Scan the records for "style" and copy each line that contains it.

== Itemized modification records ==
>>>

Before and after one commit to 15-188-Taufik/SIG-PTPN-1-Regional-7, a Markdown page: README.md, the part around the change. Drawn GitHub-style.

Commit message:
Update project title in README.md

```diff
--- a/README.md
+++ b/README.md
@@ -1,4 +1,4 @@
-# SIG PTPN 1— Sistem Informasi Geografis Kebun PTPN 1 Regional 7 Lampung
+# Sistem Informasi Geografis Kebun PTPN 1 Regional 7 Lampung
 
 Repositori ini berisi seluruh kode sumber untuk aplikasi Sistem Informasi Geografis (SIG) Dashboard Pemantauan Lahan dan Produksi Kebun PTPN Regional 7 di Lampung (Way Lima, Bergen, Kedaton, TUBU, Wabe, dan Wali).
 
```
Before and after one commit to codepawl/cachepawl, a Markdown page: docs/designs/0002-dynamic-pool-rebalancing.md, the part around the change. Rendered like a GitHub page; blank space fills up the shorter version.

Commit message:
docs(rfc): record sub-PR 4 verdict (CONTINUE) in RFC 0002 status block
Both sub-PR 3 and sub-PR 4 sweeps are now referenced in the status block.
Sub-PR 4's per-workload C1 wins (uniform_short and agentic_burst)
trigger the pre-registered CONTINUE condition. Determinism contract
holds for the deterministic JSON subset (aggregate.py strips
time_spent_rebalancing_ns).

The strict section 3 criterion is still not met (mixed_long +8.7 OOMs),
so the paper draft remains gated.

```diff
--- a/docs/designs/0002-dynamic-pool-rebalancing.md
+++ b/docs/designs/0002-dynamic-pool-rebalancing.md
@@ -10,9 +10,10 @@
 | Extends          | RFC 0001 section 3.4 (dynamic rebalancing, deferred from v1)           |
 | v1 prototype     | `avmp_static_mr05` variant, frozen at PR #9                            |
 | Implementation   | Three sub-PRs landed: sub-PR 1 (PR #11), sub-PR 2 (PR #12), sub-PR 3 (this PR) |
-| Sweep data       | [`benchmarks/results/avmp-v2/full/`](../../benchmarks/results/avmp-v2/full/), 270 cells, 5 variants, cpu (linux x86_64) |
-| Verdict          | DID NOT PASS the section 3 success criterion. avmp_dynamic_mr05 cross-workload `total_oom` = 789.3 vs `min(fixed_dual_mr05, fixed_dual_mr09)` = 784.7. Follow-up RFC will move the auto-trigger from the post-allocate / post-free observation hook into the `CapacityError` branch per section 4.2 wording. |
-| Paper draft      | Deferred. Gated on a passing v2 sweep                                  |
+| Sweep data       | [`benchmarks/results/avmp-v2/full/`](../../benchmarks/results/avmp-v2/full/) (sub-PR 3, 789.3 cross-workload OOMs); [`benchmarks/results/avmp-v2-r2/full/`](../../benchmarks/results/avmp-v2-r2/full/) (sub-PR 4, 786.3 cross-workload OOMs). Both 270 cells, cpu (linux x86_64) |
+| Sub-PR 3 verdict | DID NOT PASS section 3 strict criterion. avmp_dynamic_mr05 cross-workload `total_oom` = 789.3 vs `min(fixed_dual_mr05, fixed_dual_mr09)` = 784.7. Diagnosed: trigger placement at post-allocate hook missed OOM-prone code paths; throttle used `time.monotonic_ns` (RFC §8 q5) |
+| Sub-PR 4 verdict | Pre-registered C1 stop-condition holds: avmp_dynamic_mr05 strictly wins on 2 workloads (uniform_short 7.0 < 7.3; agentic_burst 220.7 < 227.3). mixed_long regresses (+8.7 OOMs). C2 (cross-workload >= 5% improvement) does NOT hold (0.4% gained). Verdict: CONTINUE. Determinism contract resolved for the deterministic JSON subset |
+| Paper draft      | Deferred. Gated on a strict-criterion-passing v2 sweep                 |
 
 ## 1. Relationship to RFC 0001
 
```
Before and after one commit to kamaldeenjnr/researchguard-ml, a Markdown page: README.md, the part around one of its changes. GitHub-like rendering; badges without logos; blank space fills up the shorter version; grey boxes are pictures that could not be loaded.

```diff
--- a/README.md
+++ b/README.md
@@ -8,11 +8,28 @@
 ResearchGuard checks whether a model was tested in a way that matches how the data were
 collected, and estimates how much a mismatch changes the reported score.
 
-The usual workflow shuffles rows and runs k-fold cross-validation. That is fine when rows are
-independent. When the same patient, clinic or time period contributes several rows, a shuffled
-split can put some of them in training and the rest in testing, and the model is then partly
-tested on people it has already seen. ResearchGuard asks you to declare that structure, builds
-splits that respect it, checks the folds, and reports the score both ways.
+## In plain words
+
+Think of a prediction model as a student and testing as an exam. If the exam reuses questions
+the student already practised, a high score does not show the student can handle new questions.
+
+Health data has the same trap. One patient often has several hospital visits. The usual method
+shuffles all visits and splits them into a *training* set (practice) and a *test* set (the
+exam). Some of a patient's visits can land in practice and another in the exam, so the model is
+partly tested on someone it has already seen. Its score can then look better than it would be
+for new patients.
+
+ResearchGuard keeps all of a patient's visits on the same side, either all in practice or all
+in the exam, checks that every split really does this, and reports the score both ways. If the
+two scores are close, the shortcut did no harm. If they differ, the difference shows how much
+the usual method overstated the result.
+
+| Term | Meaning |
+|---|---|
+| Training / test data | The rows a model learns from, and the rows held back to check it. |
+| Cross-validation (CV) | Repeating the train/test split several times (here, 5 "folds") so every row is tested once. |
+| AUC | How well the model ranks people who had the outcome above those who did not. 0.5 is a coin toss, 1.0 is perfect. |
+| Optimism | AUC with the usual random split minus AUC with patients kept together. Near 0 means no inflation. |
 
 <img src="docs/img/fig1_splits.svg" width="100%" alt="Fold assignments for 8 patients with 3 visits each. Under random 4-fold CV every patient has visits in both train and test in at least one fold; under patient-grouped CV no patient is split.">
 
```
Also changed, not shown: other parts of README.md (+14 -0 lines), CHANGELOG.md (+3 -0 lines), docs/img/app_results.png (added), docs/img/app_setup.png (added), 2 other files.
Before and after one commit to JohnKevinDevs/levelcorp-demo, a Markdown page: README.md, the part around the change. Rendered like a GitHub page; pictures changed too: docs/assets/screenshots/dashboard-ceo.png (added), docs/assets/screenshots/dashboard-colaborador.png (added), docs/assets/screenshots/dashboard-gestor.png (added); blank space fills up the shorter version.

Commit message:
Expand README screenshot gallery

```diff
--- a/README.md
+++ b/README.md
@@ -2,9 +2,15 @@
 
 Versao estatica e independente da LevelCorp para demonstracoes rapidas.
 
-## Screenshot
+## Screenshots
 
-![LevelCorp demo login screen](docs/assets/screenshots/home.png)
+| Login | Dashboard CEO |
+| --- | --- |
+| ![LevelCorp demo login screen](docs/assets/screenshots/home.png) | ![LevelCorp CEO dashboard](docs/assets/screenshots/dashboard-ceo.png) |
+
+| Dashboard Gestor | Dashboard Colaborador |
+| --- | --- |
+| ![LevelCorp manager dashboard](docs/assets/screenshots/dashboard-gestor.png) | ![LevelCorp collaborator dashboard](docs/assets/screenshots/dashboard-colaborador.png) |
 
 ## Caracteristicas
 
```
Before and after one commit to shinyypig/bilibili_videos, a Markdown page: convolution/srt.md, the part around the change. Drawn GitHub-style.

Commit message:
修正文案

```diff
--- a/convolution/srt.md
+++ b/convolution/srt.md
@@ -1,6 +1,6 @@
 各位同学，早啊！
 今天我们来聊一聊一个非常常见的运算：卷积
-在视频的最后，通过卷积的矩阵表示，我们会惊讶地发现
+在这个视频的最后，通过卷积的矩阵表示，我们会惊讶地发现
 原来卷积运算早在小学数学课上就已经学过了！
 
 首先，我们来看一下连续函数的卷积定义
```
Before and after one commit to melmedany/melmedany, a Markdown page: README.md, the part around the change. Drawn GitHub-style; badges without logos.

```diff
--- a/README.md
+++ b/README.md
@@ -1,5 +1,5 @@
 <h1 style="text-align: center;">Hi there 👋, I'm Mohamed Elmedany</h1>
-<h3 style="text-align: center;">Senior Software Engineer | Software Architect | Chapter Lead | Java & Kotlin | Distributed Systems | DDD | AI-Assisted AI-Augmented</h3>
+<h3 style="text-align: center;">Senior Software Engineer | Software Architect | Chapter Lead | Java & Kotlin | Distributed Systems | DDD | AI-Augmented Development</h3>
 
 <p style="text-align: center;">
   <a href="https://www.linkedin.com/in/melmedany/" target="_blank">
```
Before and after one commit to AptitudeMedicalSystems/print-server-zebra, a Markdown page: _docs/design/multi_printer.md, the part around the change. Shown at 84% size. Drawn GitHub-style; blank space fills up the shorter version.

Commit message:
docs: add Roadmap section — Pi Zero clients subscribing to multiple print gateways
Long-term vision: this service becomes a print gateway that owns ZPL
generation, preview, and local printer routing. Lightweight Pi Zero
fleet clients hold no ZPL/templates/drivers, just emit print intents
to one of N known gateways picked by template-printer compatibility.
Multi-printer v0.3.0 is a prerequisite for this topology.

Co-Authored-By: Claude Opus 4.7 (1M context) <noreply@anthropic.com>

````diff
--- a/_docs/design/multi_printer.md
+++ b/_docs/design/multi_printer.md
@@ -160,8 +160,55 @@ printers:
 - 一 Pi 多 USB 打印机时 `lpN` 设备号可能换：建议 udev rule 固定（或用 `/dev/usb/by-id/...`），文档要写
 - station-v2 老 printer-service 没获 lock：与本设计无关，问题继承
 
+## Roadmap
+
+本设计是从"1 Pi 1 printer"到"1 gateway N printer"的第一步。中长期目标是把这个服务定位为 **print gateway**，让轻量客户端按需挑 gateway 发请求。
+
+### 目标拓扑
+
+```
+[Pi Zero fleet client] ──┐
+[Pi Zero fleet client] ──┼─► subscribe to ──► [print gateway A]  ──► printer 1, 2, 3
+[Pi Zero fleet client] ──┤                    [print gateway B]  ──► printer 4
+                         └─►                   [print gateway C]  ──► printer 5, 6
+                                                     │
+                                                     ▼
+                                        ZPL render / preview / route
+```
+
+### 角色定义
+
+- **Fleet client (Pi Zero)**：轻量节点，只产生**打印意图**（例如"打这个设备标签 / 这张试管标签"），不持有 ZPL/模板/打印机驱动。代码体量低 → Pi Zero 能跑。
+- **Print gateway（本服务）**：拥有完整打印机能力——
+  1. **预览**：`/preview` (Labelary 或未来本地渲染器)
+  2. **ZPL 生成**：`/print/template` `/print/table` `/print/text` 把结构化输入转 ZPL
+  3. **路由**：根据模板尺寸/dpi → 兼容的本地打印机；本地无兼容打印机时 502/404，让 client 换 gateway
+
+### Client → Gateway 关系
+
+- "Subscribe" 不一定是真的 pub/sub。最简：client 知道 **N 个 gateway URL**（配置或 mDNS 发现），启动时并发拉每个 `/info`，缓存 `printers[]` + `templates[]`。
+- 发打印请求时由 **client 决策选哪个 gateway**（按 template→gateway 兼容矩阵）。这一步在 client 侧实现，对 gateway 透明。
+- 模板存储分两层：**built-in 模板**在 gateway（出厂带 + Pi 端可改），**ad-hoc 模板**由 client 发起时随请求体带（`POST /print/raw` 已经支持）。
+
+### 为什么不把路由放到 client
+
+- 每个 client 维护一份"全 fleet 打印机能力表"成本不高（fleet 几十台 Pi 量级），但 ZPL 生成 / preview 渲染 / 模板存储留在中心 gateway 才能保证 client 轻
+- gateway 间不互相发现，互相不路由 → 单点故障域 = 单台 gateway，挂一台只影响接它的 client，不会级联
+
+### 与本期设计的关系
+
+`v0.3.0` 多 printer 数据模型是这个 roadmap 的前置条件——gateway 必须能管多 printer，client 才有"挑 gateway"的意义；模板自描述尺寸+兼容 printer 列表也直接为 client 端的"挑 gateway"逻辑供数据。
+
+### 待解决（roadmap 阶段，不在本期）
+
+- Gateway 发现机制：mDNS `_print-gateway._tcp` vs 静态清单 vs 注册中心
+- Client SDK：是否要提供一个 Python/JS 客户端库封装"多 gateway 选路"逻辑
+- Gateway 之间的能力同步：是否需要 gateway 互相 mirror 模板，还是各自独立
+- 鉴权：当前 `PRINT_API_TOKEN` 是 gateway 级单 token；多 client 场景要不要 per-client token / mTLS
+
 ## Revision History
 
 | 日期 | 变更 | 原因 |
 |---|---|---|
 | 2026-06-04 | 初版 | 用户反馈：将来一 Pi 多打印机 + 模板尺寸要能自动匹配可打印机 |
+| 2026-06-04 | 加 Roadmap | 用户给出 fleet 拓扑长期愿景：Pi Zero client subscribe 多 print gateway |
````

<<<

== Completed task ==
Before and after one commit to 15-188-Taufik/SIG-PTPN-1-Regional-7, a Markdown page: README.md, the part around the change. Drawn GitHub-style.
Before and after one commit to shinyypig/bilibili_videos, a Markdown page: convolution/srt.md, the part around the change. Drawn GitHub-style.
Before and after one commit to melmedany/melmedany, a Markdown page: README.md, the part around the change. Drawn GitHub-style; badges without logos.
 <h1 style="text-align: center;">Hi there 👋, I'm Mohamed Elmedany</h1>
-<h3 style="text-align: center;">Senior Software Engineer | Software Architect | Chapter Lead | Java & Kotlin | Distributed Systems | DDD | AI-Assisted AI-Augmented</h3>
+<h3 style="text-align: center;">Senior Software Engineer | Software Architect | Chapter Lead | Java & Kotlin | Distributed Systems | DDD | AI-Augmented Development</h3>
 <p style="text-align: center;">
Before and after one commit to AptitudeMedicalSystems/print-server-zebra, a Markdown page: _docs/design/multi_printer.md, the part around the change. Shown at 84% size. Drawn GitHub-style; blank space fills up the shorter version.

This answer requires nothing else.